▶ **Dataset entries**:

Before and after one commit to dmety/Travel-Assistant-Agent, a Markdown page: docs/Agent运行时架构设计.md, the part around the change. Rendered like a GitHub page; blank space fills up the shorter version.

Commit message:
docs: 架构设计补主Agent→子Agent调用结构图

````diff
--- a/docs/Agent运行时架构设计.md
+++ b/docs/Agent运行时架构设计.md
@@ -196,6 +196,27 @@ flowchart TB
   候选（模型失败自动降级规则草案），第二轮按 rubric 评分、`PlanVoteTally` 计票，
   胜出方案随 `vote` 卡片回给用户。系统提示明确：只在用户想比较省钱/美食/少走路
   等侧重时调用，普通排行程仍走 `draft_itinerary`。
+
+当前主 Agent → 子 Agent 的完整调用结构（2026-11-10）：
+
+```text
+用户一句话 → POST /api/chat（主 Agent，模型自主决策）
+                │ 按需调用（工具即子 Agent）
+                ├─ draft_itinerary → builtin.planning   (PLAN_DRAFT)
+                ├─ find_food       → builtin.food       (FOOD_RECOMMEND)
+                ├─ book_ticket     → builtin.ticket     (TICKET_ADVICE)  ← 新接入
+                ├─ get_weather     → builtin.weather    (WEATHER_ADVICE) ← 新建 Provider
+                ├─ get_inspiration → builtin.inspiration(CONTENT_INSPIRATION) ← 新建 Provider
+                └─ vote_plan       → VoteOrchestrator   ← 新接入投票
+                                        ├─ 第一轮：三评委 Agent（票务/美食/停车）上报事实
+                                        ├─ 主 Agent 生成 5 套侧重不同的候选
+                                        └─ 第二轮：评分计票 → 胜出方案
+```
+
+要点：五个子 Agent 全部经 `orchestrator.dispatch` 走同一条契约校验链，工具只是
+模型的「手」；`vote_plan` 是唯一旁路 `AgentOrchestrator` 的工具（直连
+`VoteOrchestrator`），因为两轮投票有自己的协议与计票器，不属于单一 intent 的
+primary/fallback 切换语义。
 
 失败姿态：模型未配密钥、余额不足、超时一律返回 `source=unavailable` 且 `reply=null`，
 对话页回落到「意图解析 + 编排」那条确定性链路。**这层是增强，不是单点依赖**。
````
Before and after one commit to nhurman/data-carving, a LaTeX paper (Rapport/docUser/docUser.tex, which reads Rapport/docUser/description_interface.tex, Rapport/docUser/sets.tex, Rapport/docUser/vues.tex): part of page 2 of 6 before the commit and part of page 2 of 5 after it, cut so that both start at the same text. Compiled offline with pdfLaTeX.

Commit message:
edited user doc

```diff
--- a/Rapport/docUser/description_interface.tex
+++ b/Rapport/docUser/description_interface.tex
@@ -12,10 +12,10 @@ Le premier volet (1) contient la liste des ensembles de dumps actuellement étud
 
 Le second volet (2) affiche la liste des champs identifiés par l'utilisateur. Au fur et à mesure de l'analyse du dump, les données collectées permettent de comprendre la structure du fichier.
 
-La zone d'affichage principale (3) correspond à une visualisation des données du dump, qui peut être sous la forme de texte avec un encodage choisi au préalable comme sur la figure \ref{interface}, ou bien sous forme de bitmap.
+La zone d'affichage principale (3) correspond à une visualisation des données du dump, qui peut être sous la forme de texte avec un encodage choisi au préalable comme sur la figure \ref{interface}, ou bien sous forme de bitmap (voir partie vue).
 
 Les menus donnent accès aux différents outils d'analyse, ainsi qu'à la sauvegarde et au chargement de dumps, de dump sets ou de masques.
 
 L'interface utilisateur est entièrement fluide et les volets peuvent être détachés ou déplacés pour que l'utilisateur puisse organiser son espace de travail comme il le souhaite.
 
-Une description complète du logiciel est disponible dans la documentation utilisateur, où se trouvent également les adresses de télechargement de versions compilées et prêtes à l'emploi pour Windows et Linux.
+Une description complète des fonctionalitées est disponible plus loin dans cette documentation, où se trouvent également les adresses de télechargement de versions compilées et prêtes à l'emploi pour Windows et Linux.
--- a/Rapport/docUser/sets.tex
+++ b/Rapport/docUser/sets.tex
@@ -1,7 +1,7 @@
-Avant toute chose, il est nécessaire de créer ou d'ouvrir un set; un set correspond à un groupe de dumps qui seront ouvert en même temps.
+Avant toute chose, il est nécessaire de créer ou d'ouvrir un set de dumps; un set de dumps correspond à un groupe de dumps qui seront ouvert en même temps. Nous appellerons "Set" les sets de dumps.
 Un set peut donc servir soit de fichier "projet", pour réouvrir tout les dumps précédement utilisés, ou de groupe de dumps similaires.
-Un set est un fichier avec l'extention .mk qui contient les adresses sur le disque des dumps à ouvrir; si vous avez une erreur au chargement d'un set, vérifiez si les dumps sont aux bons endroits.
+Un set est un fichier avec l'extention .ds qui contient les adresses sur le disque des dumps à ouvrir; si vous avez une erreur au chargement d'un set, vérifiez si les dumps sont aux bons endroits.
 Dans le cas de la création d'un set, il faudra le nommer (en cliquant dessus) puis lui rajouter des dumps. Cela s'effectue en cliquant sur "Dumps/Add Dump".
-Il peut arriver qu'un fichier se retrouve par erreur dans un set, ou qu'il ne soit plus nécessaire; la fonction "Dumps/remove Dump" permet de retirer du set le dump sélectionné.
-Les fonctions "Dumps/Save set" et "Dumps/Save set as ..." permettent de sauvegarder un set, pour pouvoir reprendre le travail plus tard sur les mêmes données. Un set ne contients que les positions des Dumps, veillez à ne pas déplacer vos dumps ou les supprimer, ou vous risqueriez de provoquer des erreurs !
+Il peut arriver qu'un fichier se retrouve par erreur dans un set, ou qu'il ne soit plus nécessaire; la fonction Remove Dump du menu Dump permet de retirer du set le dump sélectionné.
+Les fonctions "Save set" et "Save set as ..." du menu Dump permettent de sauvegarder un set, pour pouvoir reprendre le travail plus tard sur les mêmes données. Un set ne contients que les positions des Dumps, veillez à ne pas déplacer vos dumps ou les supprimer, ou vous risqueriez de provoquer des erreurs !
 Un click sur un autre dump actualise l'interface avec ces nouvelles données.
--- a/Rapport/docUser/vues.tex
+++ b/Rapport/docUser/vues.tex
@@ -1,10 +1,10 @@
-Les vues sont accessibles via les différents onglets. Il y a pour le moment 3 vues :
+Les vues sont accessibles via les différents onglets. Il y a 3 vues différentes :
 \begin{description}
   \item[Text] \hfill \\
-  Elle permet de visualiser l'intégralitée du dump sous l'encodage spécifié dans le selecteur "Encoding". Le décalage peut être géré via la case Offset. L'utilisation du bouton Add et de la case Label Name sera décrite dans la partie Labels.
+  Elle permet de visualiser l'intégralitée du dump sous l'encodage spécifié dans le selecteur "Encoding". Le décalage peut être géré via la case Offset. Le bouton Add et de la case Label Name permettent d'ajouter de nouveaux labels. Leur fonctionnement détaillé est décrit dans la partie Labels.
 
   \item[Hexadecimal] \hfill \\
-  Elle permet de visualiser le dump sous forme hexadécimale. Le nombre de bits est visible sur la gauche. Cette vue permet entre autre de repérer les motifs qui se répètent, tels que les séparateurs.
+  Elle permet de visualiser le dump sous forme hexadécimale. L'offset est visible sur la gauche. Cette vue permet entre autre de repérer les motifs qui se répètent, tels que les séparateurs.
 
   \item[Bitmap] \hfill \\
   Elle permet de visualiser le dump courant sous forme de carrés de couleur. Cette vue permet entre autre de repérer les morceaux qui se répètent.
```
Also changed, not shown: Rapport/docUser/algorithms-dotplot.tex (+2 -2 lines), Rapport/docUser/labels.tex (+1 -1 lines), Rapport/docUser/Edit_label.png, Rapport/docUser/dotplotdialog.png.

▶ **Task prompt**:
Exact repetition of every entry in the data is required.

▶ **Answer box**:
Before and after one commit to dmety/Travel-Assistant-Agent, a Markdown page: docs/Agent运行时架构设计.md, the part around the change. Rendered like a GitHub page; blank space fills up the shorter version.

Commit message:
docs: 架构设计补主Agent→子Agent调用结构图

````diff
--- a/docs/Agent运行时架构设计.md
+++ b/docs/Agent运行时架构设计.md
@@ -196,6 +196,27 @@ flowchart TB
   候选（模型失败自动降级规则草案），第二轮按 rubric 评分、`PlanVoteTally` 计票，
   胜出方案随 `vote` 卡片回给用户。系统提示明确：只在用户想比较省钱/美食/少走路
   等侧重时调用，普通排行程仍走 `draft_itinerary`。
+
+当前主 Agent → 子 Agent 的完整调用结构（2026-11-10）：
+
+```text
+用户一句话 → POST /api/chat（主 Agent，模型自主决策）
+                │ 按需调用（工具即子 Agent）
+                ├─ draft_itinerary → builtin.planning   (PLAN_DRAFT)
+                ├─ find_food       → builtin.food       (FOOD_RECOMMEND)
+                ├─ book_ticket     → builtin.ticket     (TICKET_ADVICE)  ← 新接入
+                ├─ get_weather     → builtin.weather    (WEATHER_ADVICE) ← 新建 Provider
+                ├─ get_inspiration → builtin.inspiration(CONTENT_INSPIRATION) ← 新建 Provider
+                └─ vote_plan       → VoteOrchestrator   ← 新接入投票
+                                        ├─ 第一轮：三评委 Agent（票务/美食/停车）上报事实
+                                        ├─ 主 Agent 生成 5 套侧重不同的候选
+                                        └─ 第二轮：评分计票 → 胜出方案
+```
+
+要点：五个子 Agent 全部经 `orchestrator.dispatch` 走同一条契约校验链，工具只是
+模型的「手」；`vote_plan` 是唯一旁路 `AgentOrchestrator` 的工具（直连
+`VoteOrchestrator`），因为两轮投票有自己的协议与计票器，不属于单一 intent 的
+primary/fallback 切换语义。
 
 失败姿态：模型未配密钥、余额不足、超时一律返回 `source=unavailable` 且 `reply=null`，
 对话页回落到「意图解析 + 编排」那条确定性链路。**这层是增强，不是单点依赖**。
````
Before and after one commit to nhurman/data-carving, a LaTeX paper (Rapport/docUser/docUser.tex, which reads Rapport/docUser/description_interface.tex, Rapport/docUser/sets.tex, Rapport/docUser/vues.tex): part of page 2 of 6 before the commit and part of page 2 of 5 after it, cut so that both start at the same text. Compiled offline with pdfLaTeX.

Commit message:
edited user doc

```diff
--- a/Rapport/docUser/description_interface.tex
+++ b/Rapport/docUser/description_interface.tex
@@ -12,10 +12,10 @@ Le premier volet (1) contient la liste des ensembles de dumps actuellement étud
 
 Le second volet (2) affiche la liste des champs identifiés par l'utilisateur. Au fur et à mesure de l'analyse du dump, les données collectées permettent de comprendre la structure du fichier.
 
-La zone d'affichage principale (3) correspond à une visualisation des données du dump, qui peut être sous la forme de texte avec un encodage choisi au préalable comme sur la figure \ref{interface}, ou bien sous forme de bitmap.
+La zone d'affichage principale (3) correspond à une visualisation des données du dump, qui peut être sous la forme de texte avec un encodage choisi au préalable comme sur la figure \ref{interface}, ou bien sous forme de bitmap (voir partie vue).
 
 Les menus donnent accès aux différents outils d'analyse, ainsi qu'à la sauvegarde et au chargement de dumps, de dump sets ou de masques.
 
 L'interface utilisateur est entièrement fluide et les volets peuvent être détachés ou déplacés pour que l'utilisateur puisse organiser son espace de travail comme il le souhaite.
 
-Une description complète du logiciel est disponible dans la documentation utilisateur, où se trouvent également les adresses de télechargement de versions compilées et prêtes à l'emploi pour Windows et Linux.
+Une description complète des fonctionalitées est disponible plus loin dans cette documentation, où se trouvent également les adresses de télechargement de versions compilées et prêtes à l'emploi pour Windows et Linux.
--- a/Rapport/docUser/sets.tex
+++ b/Rapport/docUser/sets.tex
@@ -1,7 +1,7 @@
-Avant toute chose, il est nécessaire de créer ou d'ouvrir un set; un set correspond à un groupe de dumps qui seront ouvert en même temps.
+Avant toute chose, il est nécessaire de créer ou d'ouvrir un set de dumps; un set de dumps correspond à un groupe de dumps qui seront ouvert en même temps. Nous appellerons "Set" les sets de dumps.
 Un set peut donc servir soit de fichier "projet", pour réouvrir tout les dumps précédement utilisés, ou de groupe de dumps similaires.
-Un set est un fichier avec l'extention .mk qui contient les adresses sur le disque des dumps à ouvrir; si vous avez une erreur au chargement d'un set, vérifiez si les dumps sont aux bons endroits.
+Un set est un fichier avec l'extention .ds qui contient les adresses sur le disque des dumps à ouvrir; si vous avez une erreur au chargement d'un set, vérifiez si les dumps sont aux bons endroits.
 Dans le cas de la création d'un set, il faudra le nommer (en cliquant dessus) puis lui rajouter des dumps. Cela s'effectue en cliquant sur "Dumps/Add Dump".
-Il peut arriver qu'un fichier se retrouve par erreur dans un set, ou qu'il ne soit plus nécessaire; la fonction "Dumps/remove Dump" permet de retirer du set le dump sélectionné.
-Les fonctions "Dumps/Save set" et "Dumps/Save set as ..." permettent de sauvegarder un set, pour pouvoir reprendre le travail plus tard sur les mêmes données. Un set ne contients que les positions des Dumps, veillez à ne pas déplacer vos dumps ou les supprimer, ou vous risqueriez de provoquer des erreurs !
+Il peut arriver qu'un fichier se retrouve par erreur dans un set, ou qu'il ne soit plus nécessaire; la fonction Remove Dump du menu Dump permet de retirer du set le dump sélectionné.
+Les fonctions "Save set" et "Save set as ..." du menu Dump permettent de sauvegarder un set, pour pouvoir reprendre le travail plus tard sur les mêmes données. Un set ne contients que les positions des Dumps, veillez à ne pas déplacer vos dumps ou les supprimer, ou vous risqueriez de provoquer des erreurs !
 Un click sur un autre dump actualise l'interface avec ces nouvelles données.
--- a/Rapport/docUser/vues.tex
+++ b/Rapport/docUser/vues.tex
@@ -1,10 +1,10 @@
-Les vues sont accessibles via les différents onglets. Il y a pour le moment 3 vues :
+Les vues sont accessibles via les différents onglets. Il y a 3 vues différentes :
 \begin{description}
   \item[Text] \hfill \\
-  Elle permet de visualiser l'intégralitée du dump sous l'encodage spécifié dans le selecteur "Encoding". Le décalage peut être géré via la case Offset. L'utilisation du bouton Add et de la case Label Name sera décrite dans la partie Labels.
+  Elle permet de visualiser l'intégralitée du dump sous l'encodage spécifié dans le selecteur "Encoding". Le décalage peut être géré via la case Offset. Le bouton Add et de la case Label Name permettent d'ajouter de nouveaux labels. Leur fonctionnement détaillé est décrit dans la partie Labels.
 
   \item[Hexadecimal] \hfill \\
-  Elle permet de visualiser le dump sous forme hexadécimale. Le nombre de bits est visible sur la gauche. Cette vue permet entre autre de repérer les motifs qui se répètent, tels que les séparateurs.
+  Elle permet de visualiser le dump sous forme hexadécimale. L'offset est visible sur la gauche. Cette vue permet entre autre de repérer les motifs qui se répètent, tels que les séparateurs.
 
   \item[Bitmap] \hfill \\
   Elle permet de visualiser le dump courant sous forme de carrés de couleur. Cette vue permet entre autre de repérer les morceaux qui se répètent.
```
Also changed, not shown: Rapport/docUser/algorithms-dotplot.tex (+2 -2 lines), Rapport/docUser/labels.tex (+1 -1 lines), Rapport/docUser/Edit_label.png, Rapport/docUser/dotplotdialog.png.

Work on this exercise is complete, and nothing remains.